There were 388 permits issued for townhomes in Denver, or 38.9 percent of the total and about double the 188 in the first seven months of 2012.
“I think we are seeing a pretty good increase coming out of Stapleton,” said Jeff Whiton, CEO of the HBA organization.
“Stapleton is opening their Conservatory Green north of I-70, and it has a pretty large townhome component,” Whiton said.
Actually, Stapleton is responsible for many of the townhome activity, but almost all of it is still taking place south of Interstate 70, said Gene Myers, president of New Town Builders.
He said that Forest City, the developer of Stapleton, ended up with a bit of an oversupply of townhome lots south of I-70.
“They are just starting to be depleted,” Myers said.
“We’re probably going to start pulling permits for Conservatory Green in a week or two,” he said.
He said he believes other builders are in the same boat.
But the trend is certainly a surge in townhome activity, he said.
“I will say that this year will probably be the first year in our history that we will have delivered more townhomes than single-family homes,” Myers said.
He said there is a large pent-up demand among young professionals who have waited longer than normal to buy their first home.
“The same demographic and economic patterns are filling up apartments,” Myers said.
“A lot of people are realizing that with rising rents and interest rates still low, it is cheaper to buy than to rent.”
New Town builds energy-efficient townhomes priced from the low $200,000s.
However, one out of six homes it sells are affordable under Denver’s inclusionary zoning rules.
“For those qualifying for affordable homes, they can buy the exact same unit for about $150,000,” Myers said.
Meanwhile, there were 4,096 permits issued for single-family detached homes through July, compared with 3,040 during the same period in 2012.

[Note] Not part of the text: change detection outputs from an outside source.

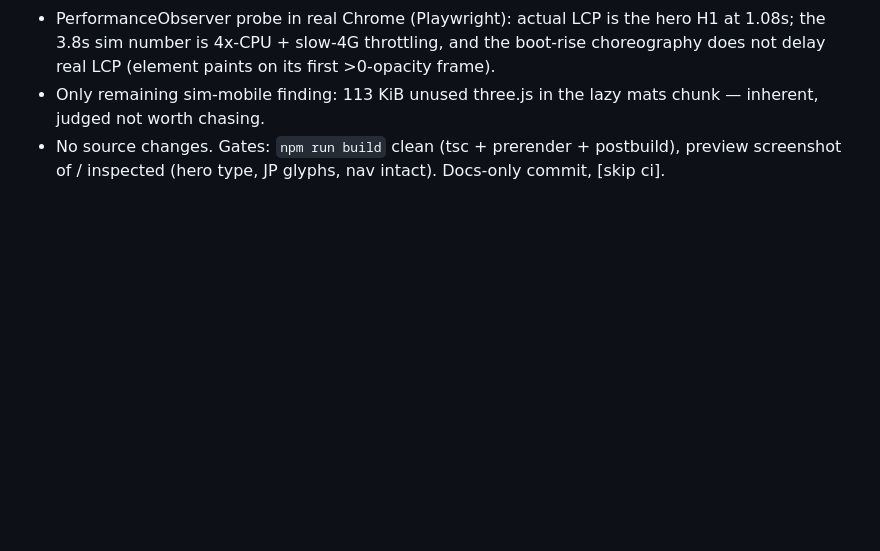
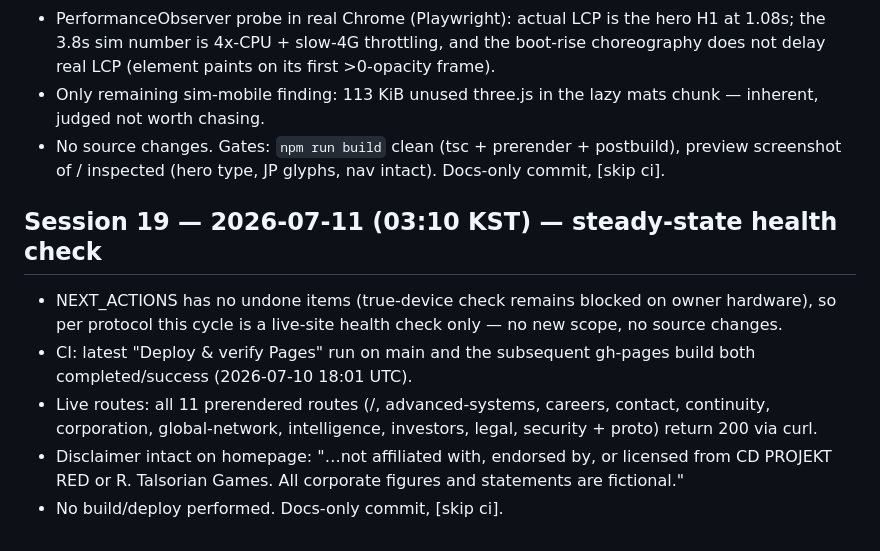
Before and after one commit to ouomoxo/kurogane, a Markdown page: docs/SESSION_LOG.md, the part around the change. Drawn GitHub-style; blank space fills up the shorter version.

Commit message:
docs: session 19 log — steady-state health check, all green [skip ci]

```diff
--- a/docs/SESSION_LOG.md
+++ b/docs/SESSION_LOG.md
@@ -326,3 +326,18 @@ See NEXT_ACTIONS.md — deepen homepage sequences with distinct 3D, split bundle
 - No source changes. Gates: `npm run build` clean (tsc + prerender +
   postbuild), preview screenshot of / inspected (hero type, JP glyphs,
   nav intact). Docs-only commit, [skip ci].
+
+## Session 19 — 2026-07-11 (03:10 KST) — steady-state health check
+
+- NEXT_ACTIONS has no undone items (true-device check remains blocked on owner
+  hardware), so per protocol this cycle is a live-site health check only —
+  no new scope, no source changes.
+- CI: latest "Deploy & verify Pages" run on main and the subsequent gh-pages
+  build both completed/success (2026-07-10 18:01 UTC).
+- Live routes: all 11 prerendered routes (/, advanced-systems, careers,
+  contact, continuity, corporation, global-network, intelligence, investors,
+  legal, security + proto) return 200 via curl.
+- Disclaimer intact on homepage: "…not affiliated with, endorsed by, or
+  licensed from CD PROJEKT RED or R. Talsorian Games. All corporate figures
+  and statements are fictional."
+- No build/deploy performed. Docs-only commit, [skip ci].
```
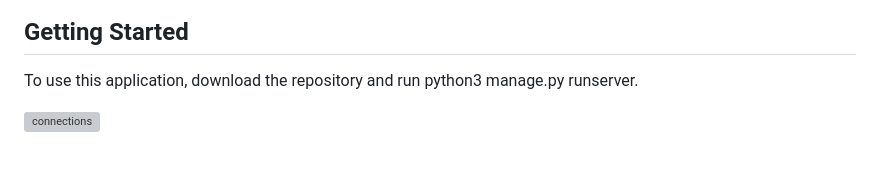
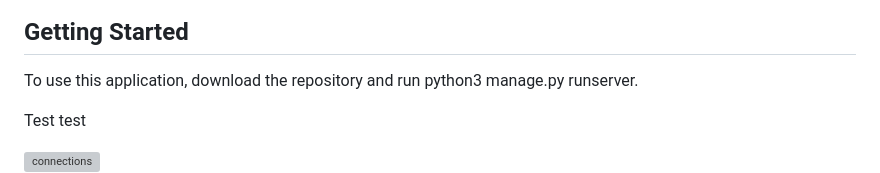
Before and after one commit to minprog-platforms/project-commerce-django-lauraouthuis, a Markdown page: README.md, the part around the change. Drawn GitHub-style; blank space fills up the shorter version; grey boxes are pictures that could not be loaded.

```diff
--- a/README.md
+++ b/README.md
@@ -6,6 +6,8 @@ add listings to the auction and bid on items!
 ## Getting Started
 To use this application, download the repository and run python3 manage.py runserver.
 
+Test test
+
 ![connections](connections.JPG)
 ![main_page](main_page.JPG)
 ![log_in](log_in.JPG)
```
Also changed, not shown: watchlist.JPG (renamed from wachtlist.JPG).
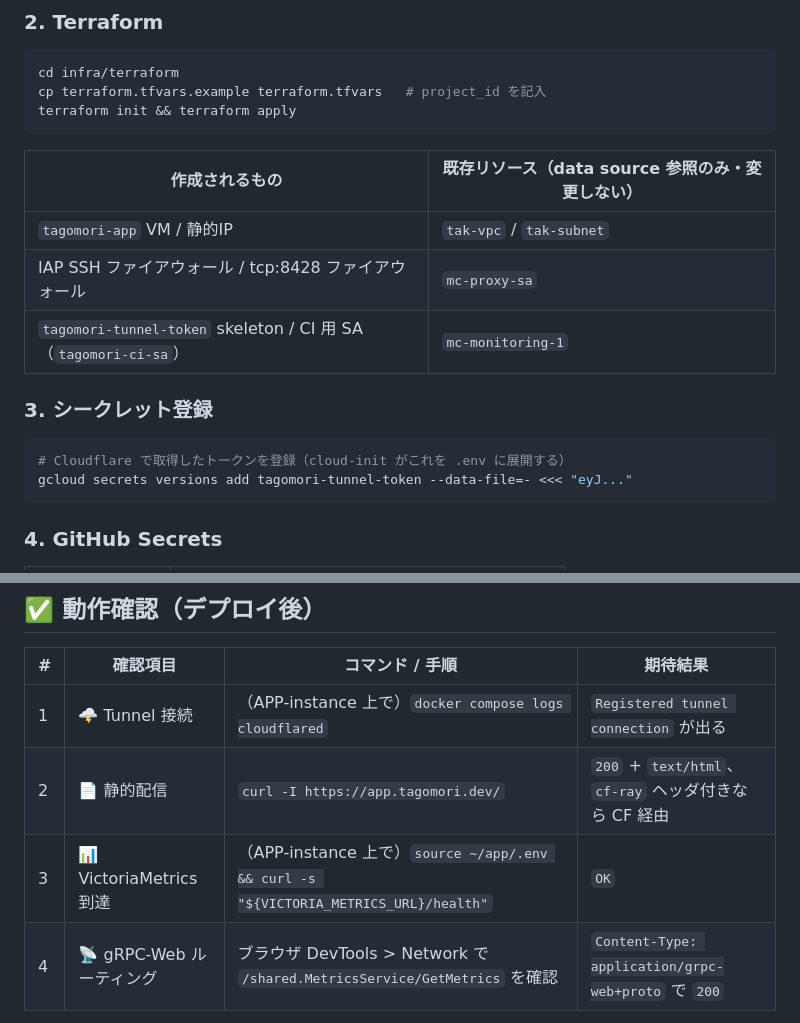
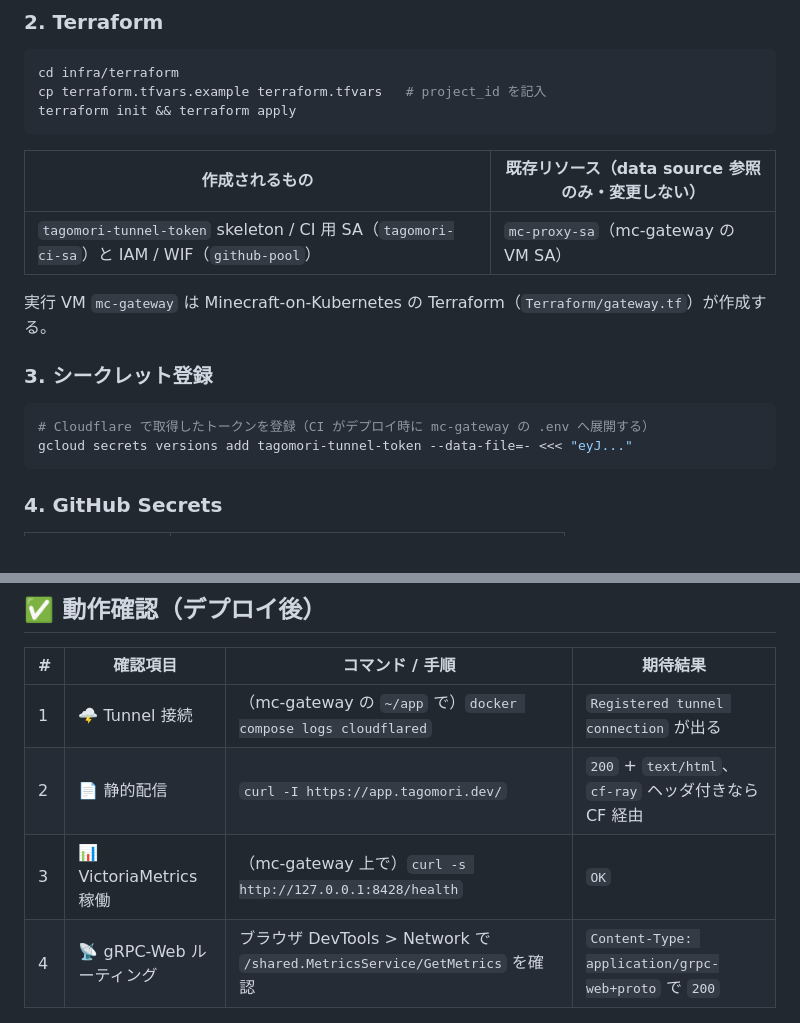
Before and after one commit to Tagomori0211/cloud-observability-gateway, a Markdown page: README.md, 2 parts joined by grey strips. GitHub-like rendering.

````diff
--- a/README.md
+++ b/README.md
@@ -175,14 +176,14 @@ terraform init && terraform apply
 
 | 作成されるもの | 既存リソース（data source 参照のみ・変更しない） |
 |---|---|
-| `tagomori-app` VM / 静的IP | `tak-vpc` / `tak-subnet` |
-| IAP SSH ファイアウォール / tcp:8428 ファイアウォール | `mc-proxy-sa` |
-| `tagomori-tunnel-token` skeleton / CI 用 SA（`tagomori-ci-sa`） | `mc-monitoring-1` |
+| `tagomori-tunnel-token` skeleton / CI 用 SA（`tagomori-ci-sa`）と IAM / WIF（`github-pool`） | `mc-proxy-sa`（mc-gateway の VM SA） |
+
+実行 VM `mc-gateway` は Minecraft-on-Kubernetes の Terraform（`Terraform/gateway.tf`）が作成する。
 
 ### 3. シークレット登録
 
 ```bash
-# Cloudflare で取得したトークンを登録（cloud-init がこれを .env に展開する）
+# Cloudflare で取得したトークンを登録（CI がデプロイ時に mc-gateway の .env へ展開する）
 gcloud secrets versions add tagomori-tunnel-token --data-file=- <<< "eyJ..."
 ```
 
@@ -232,9 +233,9 @@ docker run --rm -v $(pwd)/deploy/envoy.yaml:/envoy.yaml envoyproxy/envoy:v1.31.5
 
 | # | 確認項目 | コマンド / 手順 | 期待結果 |
 |---|---|---|---|
-| 1 | 🌩️ Tunnel 接続 | （APP-instance 上で）`docker compose logs cloudflared` | `Registered tunnel connection` が出る |
+| 1 | 🌩️ Tunnel 接続 | （mc-gateway の `~/app` で）`docker compose logs cloudflared` | `Registered tunnel connection` が出る |
 | 2 | 📄 静的配信 | `curl -I https://app.tagomori.dev/` | `200` + `text/html`、`cf-ray` ヘッダ付きなら CF 経由 |
-| 3 | 📊 VictoriaMetrics 到達 | （APP-instance 上で）`source ~/app/.env && curl -s "${VICTORIA_METRICS_URL}/health"` | `OK` |
+| 3 | 📊 VictoriaMetrics 稼働 | （mc-gateway 上で）`curl -s http://127.0.0.1:8428/health` | `OK` |
 | 4 | 📡 gRPC-Web ルーティング | ブラウザ DevTools > Network で `/shared.MetricsService/GetMetrics` を確認 | `Content-Type: application/grpc-web+proto` で `200` |
 
 ---
````
Also changed, not shown: other parts of README.md (+24 -23 lines), CLAUDE.md (+2 -1 lines).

“This is the 28th consecutive month that we have outperformed the same month from the previous year,” Whiton said.
He said the market is starting from such a low basis that the market is no where near where it should be, based on historic growth and the size of the market.
“Don’t get me wrong, I am happy where we are,” Whiton said.
“But the lack of completed lots is slowing growth from where it should be,” Whiton said. “It can take two years to bring a lot that is ready to build on to the market.”
That is absolutely correct said Myers, especially for small and mid-sized builders.
“The big builders can go to Wall Street to finance land development, but a company our size needs to depend on developers to prepare the land,” he said.
“In a normal market, we would have 15,000 or 16,000 permits, while we are at about half that amount this year,” he said
In the past 12 months, community banks have begun making construction loans, but they still won’t make loans for land acquisitions.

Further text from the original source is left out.